Aim: The purpose of this study was to determine the relationship between leadership behaviour, team dynamics and task performance.
Methods: This was as an observational study, using video recordings of 20 resuscitation attempts. The Leadership Behaviour Description Questionnaire (LBDQ) was used to measure the level of structure built within the team. Interpersonal behaviour and the tasks of resuscitation were measured with a team dynamics and a task performance scale. The degree to which the leader actively participated, 'hands on', with the tasks of resuscitation, and their previous training in advanced life support (ALS), and experience of resuscitation attempts, were evaluated against the leadership rating.
Results: The degree to which the leader built a structure within the team was found to correlate significantly with the team dynamics (P = 0.000) and the task performance (P = 0.013). Where the leaders participated 'hands on' they were less likely to build a structured team (P = 0.005), the team were less dynamic (P = 0.028) and the tasks of resuscitation were performed less effectively (P = 0.099). Experience gained over a 1-year period did not enhance leadership performance, but leaders who had up to 3 years experience were more likely to be effective in this role (P = 0.072). Interestingly, ALS training did not enhance leadership performance per se. However those leaders who had had recent ALS training were more likely not to participate 'hands on' (P = 0.035). There were some notable shortcomings in the performance of the task and some interesting correlations relating to duration of resuscitation, survival rate estimations, the leaders' attitudes and the teams' level of experience.
Conclusion: Leaders must build a structure within a resuscitation team in order for them to perform effectively.

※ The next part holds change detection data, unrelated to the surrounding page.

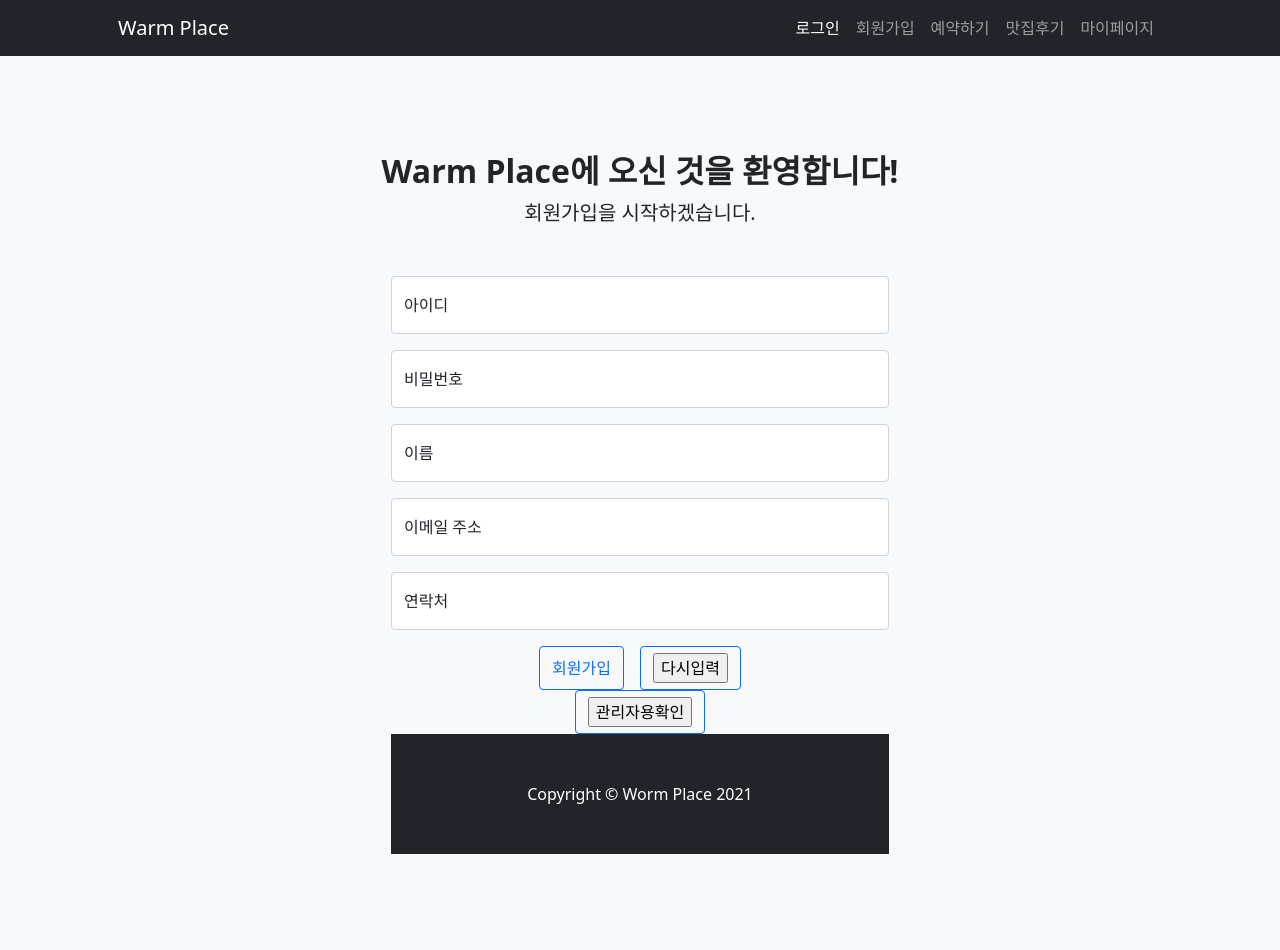
Repository: jaunnnngs/HackaTone
Page: http://localhost/StunProjects/St_Join/st_userJoin.jsp
An editor plug-in stored every save of this project. The page is shown before and after the next save, followed by the edit.
The browser window is 1280 px wide. The pictures show the whole page.
Some web libraries are served in a nearby version. The page is served by Tomcat 9. Other server files are loaded and not shown.

Above is the page before, as saved 2021-08-02 07:53:19.

### STUN_TEAM/StunProjects/src/main/webapp/St_Join/st_userJoin.jsp
<%@ page language="java" contentType="text/html; charset=UTF-8" pageEncoding="UTF-8"%>

<!DOCTYPE html>
<html>
        <head>
        <meta charset="utf-8" />
        <meta name="viewport" content="width=device-width, initial-scale=1, shrink-to-fit=no" />
        <meta name="description" content="" />
        <meta name="author" content="" />
        <title>Warm Place_main</title>
        <!-- Favicon-->
        <link rel="icon" type="image/x-icon" href="assets/favicon.ico" />
        <!-- Bootstrap icons-->
        <link href="https://cdn.jsdelivr.net/npm/bootstrap-icons@1.4.1/font/bootstrap-icons.css" rel="stylesheet" />
        <!-- Core theme CSS (includes Bootstrap)-->
        <link href="css/styles.css" rel="stylesheet" />
    </head>
    <body>
    <form action="./st_userJoinAction.jsp"method="post">
   <%
	// 현재 세션 상태를 체크한다
	String userID = null;
	if (session.getAttribute("userID") != null) {
		userID = (String) session.getAttribute("userID");
	}
	%>

        <!-- Responsive navbar-->
        <nav class="navbar navbar-expand-lg navbar-dark bg-dark">
            <div class="container px-5">
                <a class="navbar-brand" href="../St_Join/main.jsp">Warm Place</a>
                <button class="navbar-toggler" type="button" data-bs-toggle="collapse" data-bs-target="#navbarSupportedContent" aria-controls="navbarSupportedContent" aria-expanded="false" aria-label="Toggle navigation"><span class="navbar-toggler-icon"></span></button>
                 <div class="collapse navbar-collapse" id="navbarSupportedContent">
                 <%
					// 로그인 하지 않았을 때 보여지는 화면
					if(userID == null){
				%>
                    <ul class="navbar-nav ms-auto mb-2 mb-lg-0">
                        <li class="nav-item"><a class="nav-link active" aria-current="page" href="../St_board/login.jsp">로그인</a></li>
                        <li class="nav-item"><a class="nav-link" href="../St_Join/st_userJoin.jsp">회원가입</a></li>
                        <li class="nav-item"><a class="nav-link" href="../St_Reservation/map.jsp">예약하기</a></li>
                        <li class="nav-item"><a class="nav-link" href="../St_board/bbs.jsp">맛집후기</a></li>
                        <li class="nav-item"><a class="nav-link" href="#!">마이페이지</a></li>
                    </ul>
				<%
				// 로그인이 되어 있는 상태에서 보여주는 화면
					}else{
				%>
                    <ul class="navbar-nav ms-auto mb-2 mb-lg-0">
                        <li class="nav-item"><a class="nav-link active" aria-current="page" href="../St_board/logoutAction.jsp">로그아웃</a></li>
                        <li class="nav-item"><a class="nav-link" href="../St_Join/st_userJoin.jsp">회원가입</a></li>
                        <li class="nav-item"><a class="nav-link" href="../St_Reservation/map.jsp">예약하기</a></li>
                        <li class="nav-item"><a class="nav-link" href="../St_board/bbs.jsp">맛집후기</a></li>
                        <li class="nav-item"><a class="nav-link" href="#!">마이페이지</a></li>
                    </ul>
                    <%
				}
			%>
                </div>
            </div>
        </nav>
	    <!-- 회원가입 섹션-->
       <section class="bg-light py-5">
            <div class="container px-5 my-5 px-5">
                <div class="text-center mb-5">
                    <h2 class="fw-bolder">Warm Place에 오신 것을 환영합니다!</h2>
                    <p class="lead mb-0">회원가입을 시작하겠습니다.</p>
                </div>
                <div class="row gx-5 justify-content-center">
                    <div class="col-lg-6">
                        <!-- * * * * * * * * * * * * * * *-->
                        <!-- * * SB Forms Contact Form * *-->
                        <!-- * * * * * * * * * * * * * * *-->
                        <!-- This form is pre-integrated with SB Forms.-->
                        <!-- To make this form functional, sign up at-->
                        <!-- https://startbootstrap.com/solution/contact-forms-->
                        <!-- to get an API token!-->
                        <form id="contactForm" data-sb-form-api-token="API_TOKEN">
                            <!-- userID input-->
                            <div class="form-floating mb-3">
                                 <input class="form-control" name="userID" id="userID" type="text" placeholder="Enter your ID..." data-sb-validations="required" />
                                 <label for="userID">아이디</label>
                                <div class="invalid-feedback" data-sb-feedback="userID:required">A userID is required.</div>
                            </div>
                            <!-- userPassword input-->
                            <div class="form-floating mb-3">
                                <input class="form-control" name="userPassword" id="userPassword" type="password" placeholder="Enter your password..." data-sb-validations="required,email" />
                                <label for="userPassword">비밀번호</label>
                                <div class="invalid-feedback" data-sb-feedback="password:required">A password is required.</div>
                                <div class="invalid-feedback" data-sb-feedback="password:password">Password is not valid.</div>
                            </div>
                            <!-- Name input-->
                            <div class="form-floating mb-3">
                                <input class="form-control" name="name" id="name" type="text" placeholder="Enter your name..." data-sb-validations="required" />
                                <label for="name">이름</label>
                                <div class="invalid-feedback" data-sb-feedback="name:required">A name is required.</div>
                            </div>
                            <!-- Email address input-->
                            <div class="form-floating mb-3">
                                <input class="form-control" name="email" id="email" type="email" placeholder="name@example.com" data-sb-validations="required,email" />
                                <label for="email">이메일 주소</label>
                                <div class="invalid-feedback" data-sb-feedback="email:required">An email is required.</div>
                                <div class="invalid-feedback" data-sb-feedback="email:email">Email is not valid.</div>
                            </div>

                            <!-- Phone number input-->
                            <div class="form-floating mb-3">
                                <input class="form-control" name="number" id="phonenumber" type="phonenumber" placeholder="(123) 456-7890" data-sb-validations="required" />
                                <label for="phonenumber">연락처</label>
                                <div class="invalid-feedback" data-sb-feedback="phonenumber:required">A phone number is required.</div>
                            </div>


                            <!-- 제출 성공시 뜨는 메세지-->
                            <!---->
                            <!-- This is what your users will see when the form-->
                            <!-- has successfully submitted-->
                            <div class="d-none" id="submitSuccessMessage">
                                <div class="text-center mb-3">
                                    <div class="fw-bolder">Form submission successful!</div>
                                    To activate this form, sign up at
                                    <br />
                                    <a href="https://startbootstrap.com/solution/contact-forms">https://startbootstrap.com/solution/contact-forms</a>
                                </div>
                            </div>
                            <!-- 제출 에러 메세지-->
                            <!---->
                            <!-- This is what your users will see when there is-->
                            <!-- an error submitting the form-->
                            <div class="d-none" id="submitErrorMessage"><div class="text-center text-danger mb-3">Error sending message!</div></div>
                            <!--마지막 버튼!  -->
                            <div class="d-grid gap-3 d-sm-flex justify-content-sm-center">
							<!-- <a class="btn btn-outline-primary"> --><input class="btn btn-outline-primary" type="submit" value="회원가입"><!-- </a> -->
							<a class="btn btn-outline-primary"><input type="reset" value="다시입력"></a></div>

		</form>





     <!-- 디비확인용 버튼 -->
     <form action="./UseStunDB.jsp" method="post">
     <div class="d-grid gap-3 d-sm-flex justify-content-sm-center">
     <a class="btn btn-outline-primary"><input type="submit" value="관리자용확인"></a></div>
	 </form>


    <!-- 하단화면r-->

        <footer class="py-5 bg-dark">
            <div class="container px-5"><p class="m-0 text-center text-white">Copyright &copy; Worm Place 2021</p></div>
        </footer>
        <!-- Bootstrap core JS-->
        <script src="https://cdn.jsdelivr.net/npm/bootstrap@5.0.2/dist/js/bootstrap.bundle.min.js"></script>
        <!-- Core theme JS-->
        <script src="js/scripts.js"></script>
        <!-- * * * * * * * * * * * * * * * * * * * * * * * * * * * * * * * * * * * * * * * *-->
        <!-- * *                               SB Forms JS                               * *-->
        <!-- * * Activate your form at https://startbootstrap.com/solution/contact-forms * *-->
        <!-- * * * * * * * * * * * * * * * * * * * * * * * * * * * * * * * * * * * * * * * *-->
        <script src="https://cdn.startbootstrap.com/sb-forms-latest.js"></script>
    </body>

### STUN_TEAM/StunProjects/src/main/webapp/St_Join/js/scripts.js
/*!
* Start Bootstrap - Business Frontpage v5.0.3 (https://startbootstrap.com/template/business-frontpage)
* Copyright 2013-2021 Start Bootstrap
* Licensed under MIT (https://github.com/StartBootstrap/startbootstrap-business-frontpage/blob/master/LICENSE)
*/
// This file is intentionally blank
// Use this file to add JavaScript to your project

Loaded but not shown: STUN_TEAM/StunProjects/src/main/webapp/St_Join/css/styles.css (library)

After the next save:
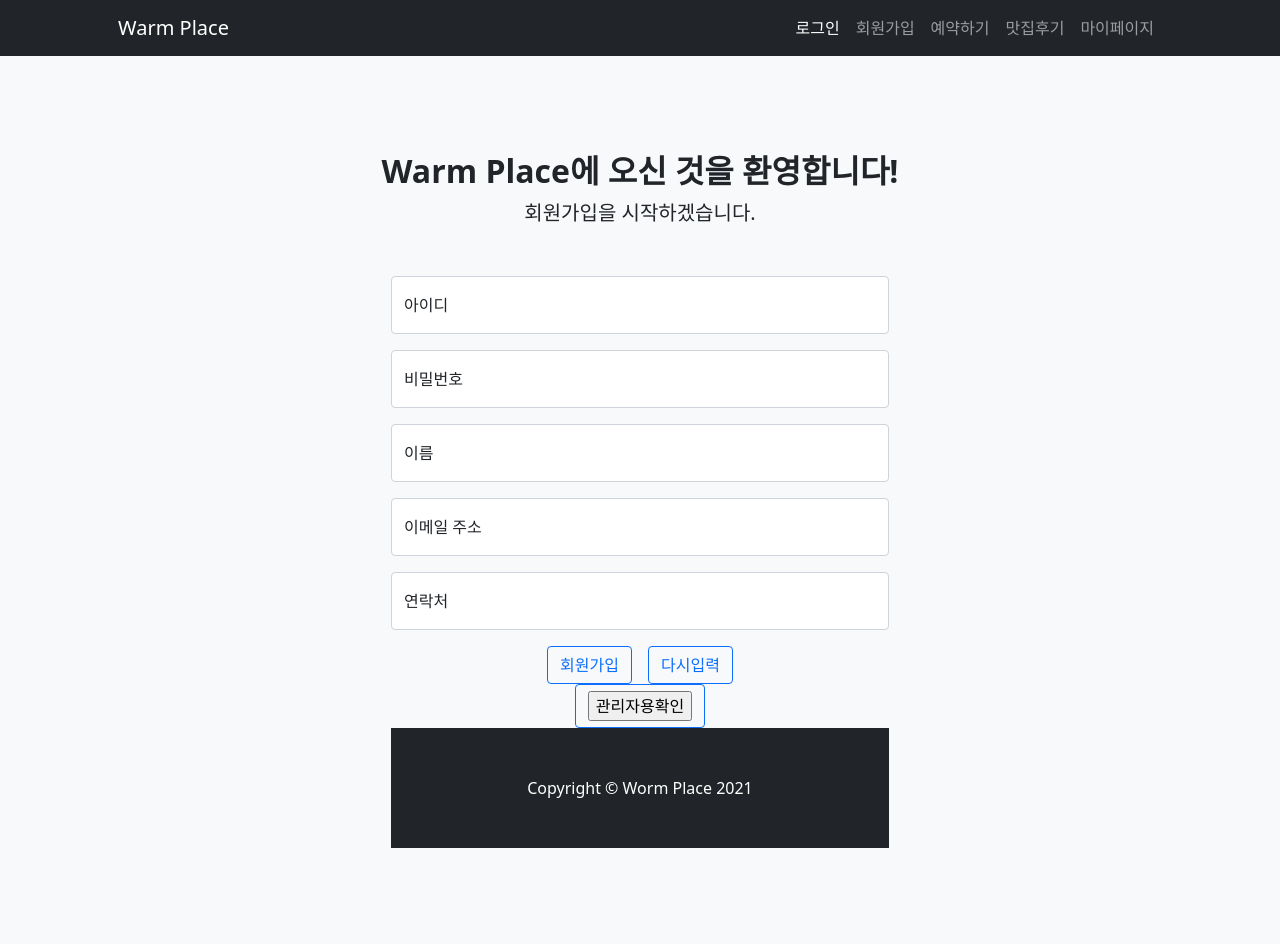
Saved 77 s later.
--- a/STUN_TEAM/StunProjects/src/main/webapp/St_Join/st_userJoin.jsp
+++ b/STUN_TEAM/StunProjects/src/main/webapp/St_Join/st_userJoin.jsp
@@ -130,8 +130,8 @@
                             <div class="d-none" id="submitErrorMessage"><div class="text-center text-danger mb-3">Error sending message!</div></div>
                             <!--마지막 버튼!  -->
                             <div class="d-grid gap-3 d-sm-flex justify-content-sm-center">
-							<!-- <a class="btn btn-outline-primary"> --><input class="btn btn-outline-primary" type="submit" value="회원가입"><!-- </a> -->
-							<a class="btn btn-outline-primary"><input type="reset" value="다시입력"></a></div>
+							<input class="btn btn-outline-primary" type="submit" value="회원가입">
+							<input class="btn btn-outline-primary" type="reset" value="다시입력"></div>
 
 		</form>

An emergency leadership training programme is essential to enhance the performance of leaders and their teams.